▸ TASK INPUTS:
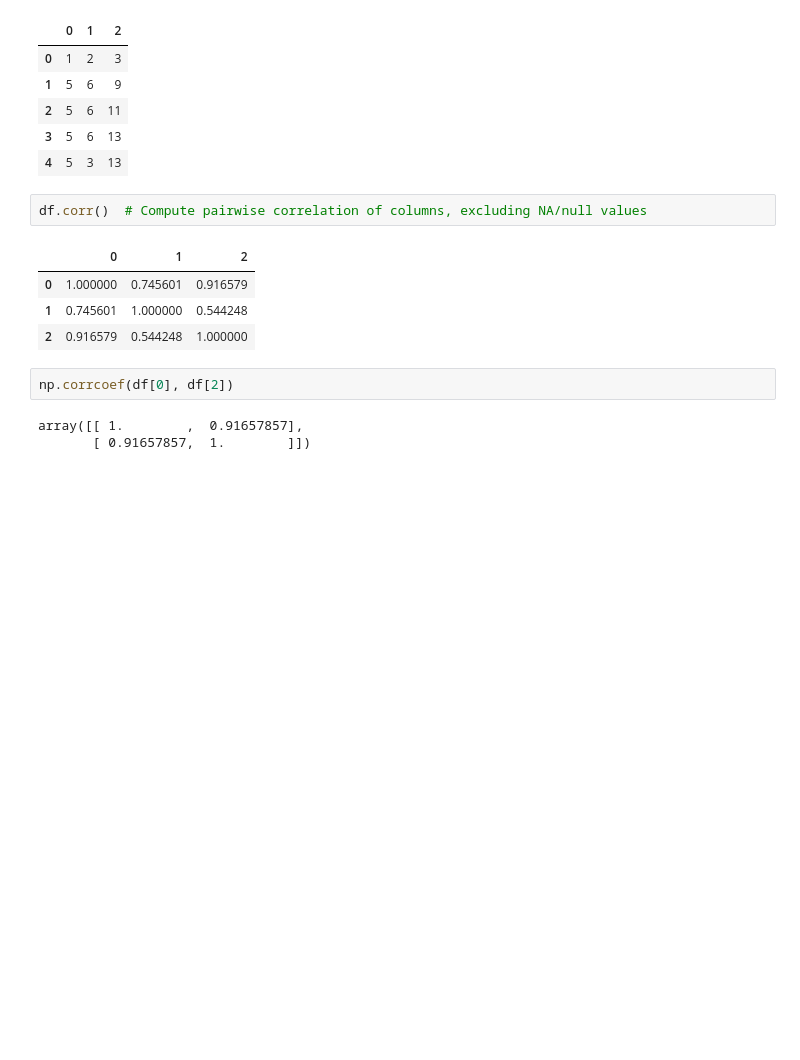
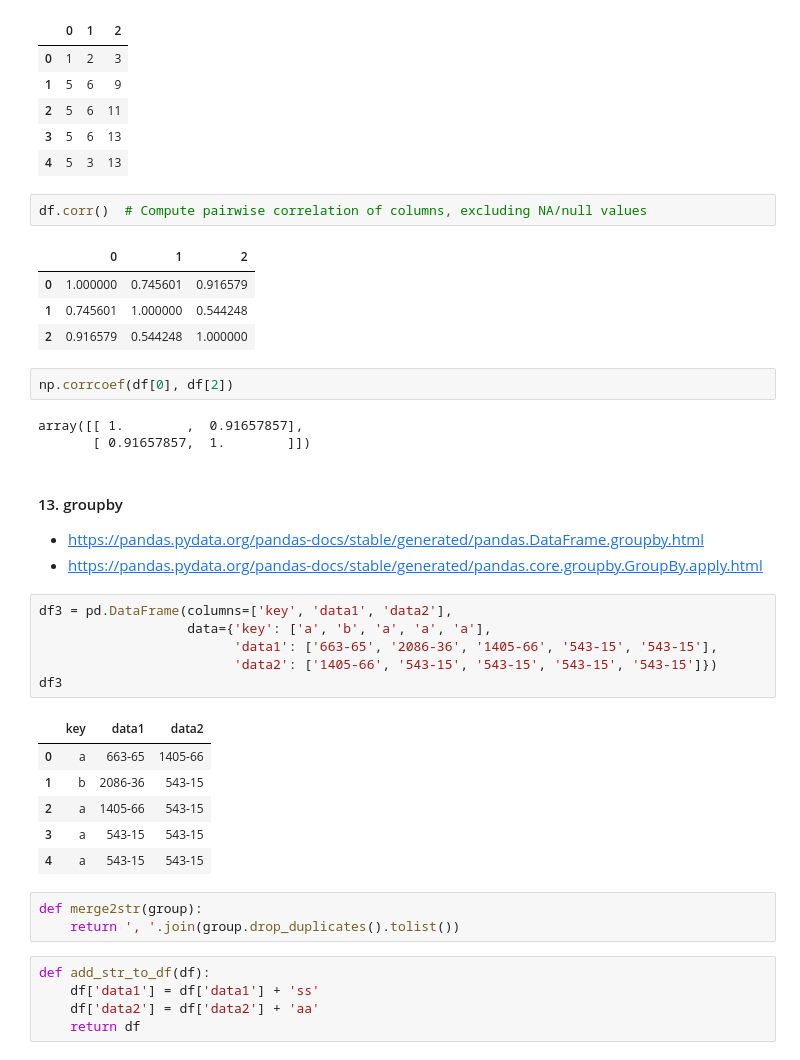
Before and after one commit to OnlyBelter/jupyter-note, a Jupyter notebook: pandas_basic/dataFrame.ipynb, the cells around one changed output. Drawn from its saved outputs; the diff is of its cells as text; blank space fills up the shorter version.

```diff
--- a/pandas_basic/dataFrame.ipynb
+++ b/pandas_basic/dataFrame.ipynb
@@ -318,3 +318,28 @@ np.corrcoef(df[0], df[2])
 # %% [output]
 array([[ 1.        ,  0.91657857],
        [ 0.91657857,  1.        ]])
+# %% [markdown]
+#### 13. groupby
+- https://pandas.pydata.org/pandas-docs/stable/generated/pandas.DataFrame.groupby.html
+- https://pandas.pydata.org/pandas-docs/stable/generated/pandas.core.groupby.GroupBy.apply.html
+# %%
+df3 = pd.DataFrame(columns=['key', 'data1', 'data2'],
+                   data={'key': ['a', 'b', 'a', 'a', 'a'],
+                         'data1': ['663-65', '2086-36', '1405-66', '543-15', '543-15'],
+                         'data2': ['1405-66', '543-15', '543-15', '543-15', '543-15']})
+df3
+# %% [output]
+|  | key | data1 | data2 |
+| 0 | a | 663-65 | 1405-66 |
+| 1 | b | 2086-36 | 543-15 |
+| 2 | a | 1405-66 | 543-15 |
+| 3 | a | 543-15 | 543-15 |
+| 4 | a | 543-15 | 543-15 |
+# %%
+def merge2str(group):
+    return ', '.join(group.drop_duplicates().tolist())
+# %%
+def add_str_to_df(df):
+    df['data1'] = df['data1'] + 'ss'
+    df['data2'] = df['data2'] + 'aa'
+    return df
```
Also changed, not shown: parts of 3 cells of this notebook, 15 other files.
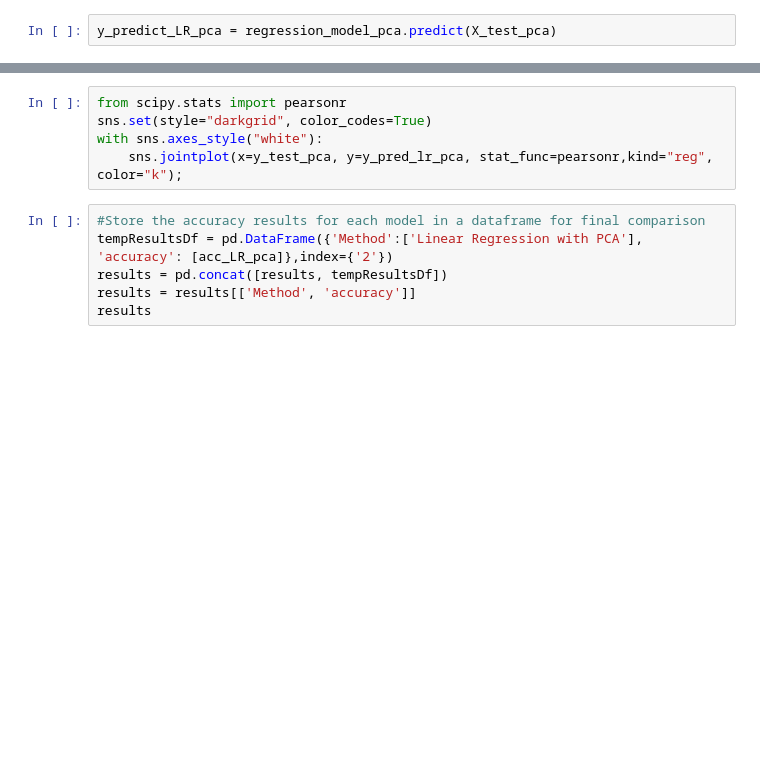
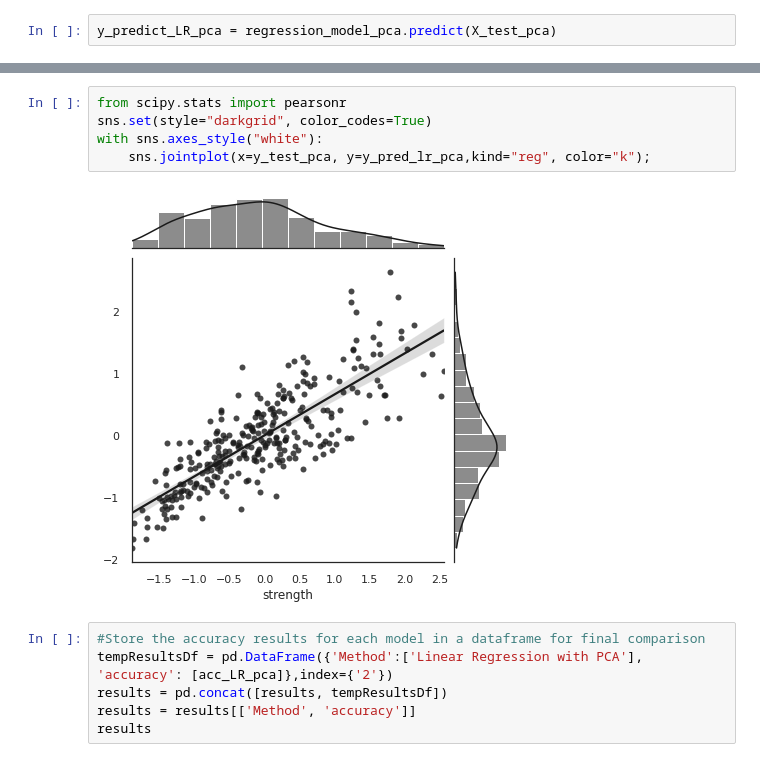
Before and after one commit to anjaikr/anjaikr, a Jupyter notebook: Featurization_and_Model_Tuning_Project.ipynb, the cells around one changed output, grey strips where cells are left out. Drawn from its saved outputs; the diff is of its cells as text; blank space fills up the shorter version.

```diff
--- a/Featurization_and_Model_Tuning_Project.ipynb
+++ b/Featurization_and_Model_Tuning_Project.ipynb
@@ -1720,8 +1701,10 @@ print('MSE: ',metrics.mean_squared_error(y_test_pca, y_pred_lr_pca))
 # %%
 from scipy.stats import pearsonr
 sns.set(style="darkgrid", color_codes=True)
 with sns.axes_style("white"):
-    sns.jointplot(x=y_test_pca, y=y_pred_lr_pca, stat_func=pearsonr,kind="reg", color="k");
+    sns.jointplot(x=y_test_pca, y=y_pred_lr_pca,kind="reg", color="k");
+# %% [output]
+[figure, added]
 # %%
 #Store the accuracy results for each model in a dataframe for final comparison
 tempResultsDf = pd.DataFrame({'Method':['Linear Regression with PCA'], 'accuracy': [acc_LR_pca]},index={'2'})
```
Also changed, not shown: parts of 132 cells of this notebook.
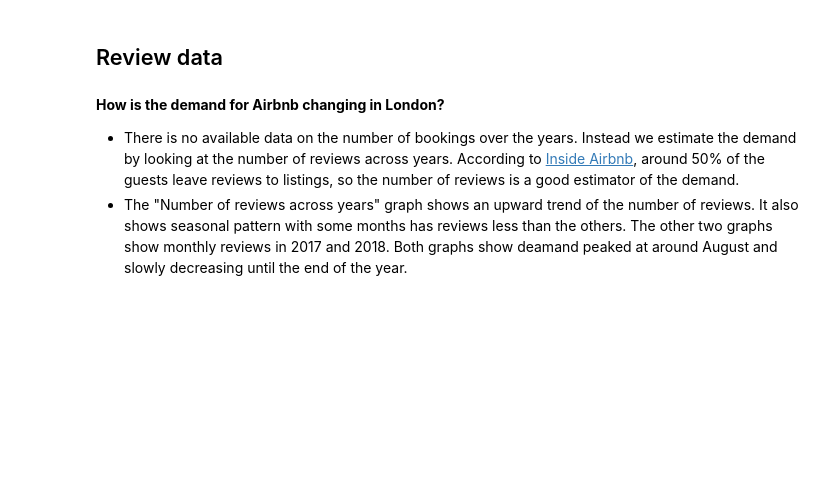
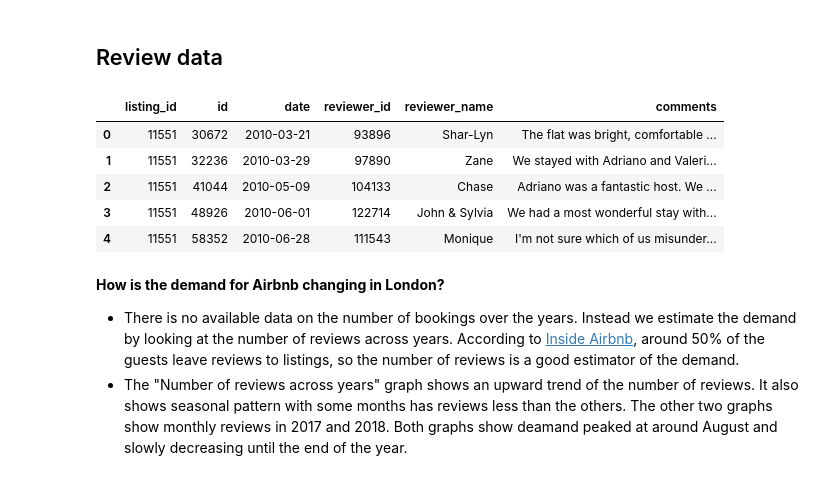
Before and after one commit to andrew-siu12/Airbnb-data-analysis, a Jupyter notebook: Airbnb Review data.ipynb, the cells around one changed output. Cells and saved outputs as stored; diff of their text form; code cells hidden in the pictures; blank space fills up the shorter version.

```diff
--- a/Airbnb Review data.ipynb
+++ b/Airbnb Review data.ipynb
@@ -29,6 +29,15 @@ sns.set()
 ##  Review data
 # %%
 df_reviews = pd.read_csv('data/reviews.csv.gz', low_memory=False)
+# %%
+df_reviews.head()
+# %% [output]
+|  | listing_id | id | date | reviewer_id | reviewer_name | comments |
+| 0 | 11551 | 30672 | 2010-03-21 | 93896 | Shar-Lyn | The flat was bright, comfortable ... |
+| 1 | 11551 | 32236 | 2010-03-29 | 97890 | Zane | We stayed with Adriano and Valeri... |
+| 2 | 11551 | 41044 | 2010-05-09 | 104133 | Chase | Adriano was a fantastic host. We ... |
+| 3 | 11551 | 48926 | 2010-06-01 | 122714 | John & Sylvia | We had a most wonderful stay with... |
+| 4 | 11551 | 58352 | 2010-06-28 | 111543 | Monique | I'm not sure which of us misunder... |
 # %%
 df_reviews['datnum'] = dates.datestr2num(df_reviews['date'])
 num_reviews = df_reviews.groupby(['datnum'])['listing_id'].count()
```
Also changed, not shown: parts of 1 cell of this notebook, 16 other files.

▸ WHAT THE TASK REQUIRES:
Would you please copy each line of the listing that contains the word "Also"?

▸ ANSWER AREA:
Also changed, not shown: parts of 3 cells of this notebook, 15 other files.
Also changed, not shown: parts of 132 cells of this notebook.
Also changed, not shown: parts of 1 cell of this notebook, 16 other files.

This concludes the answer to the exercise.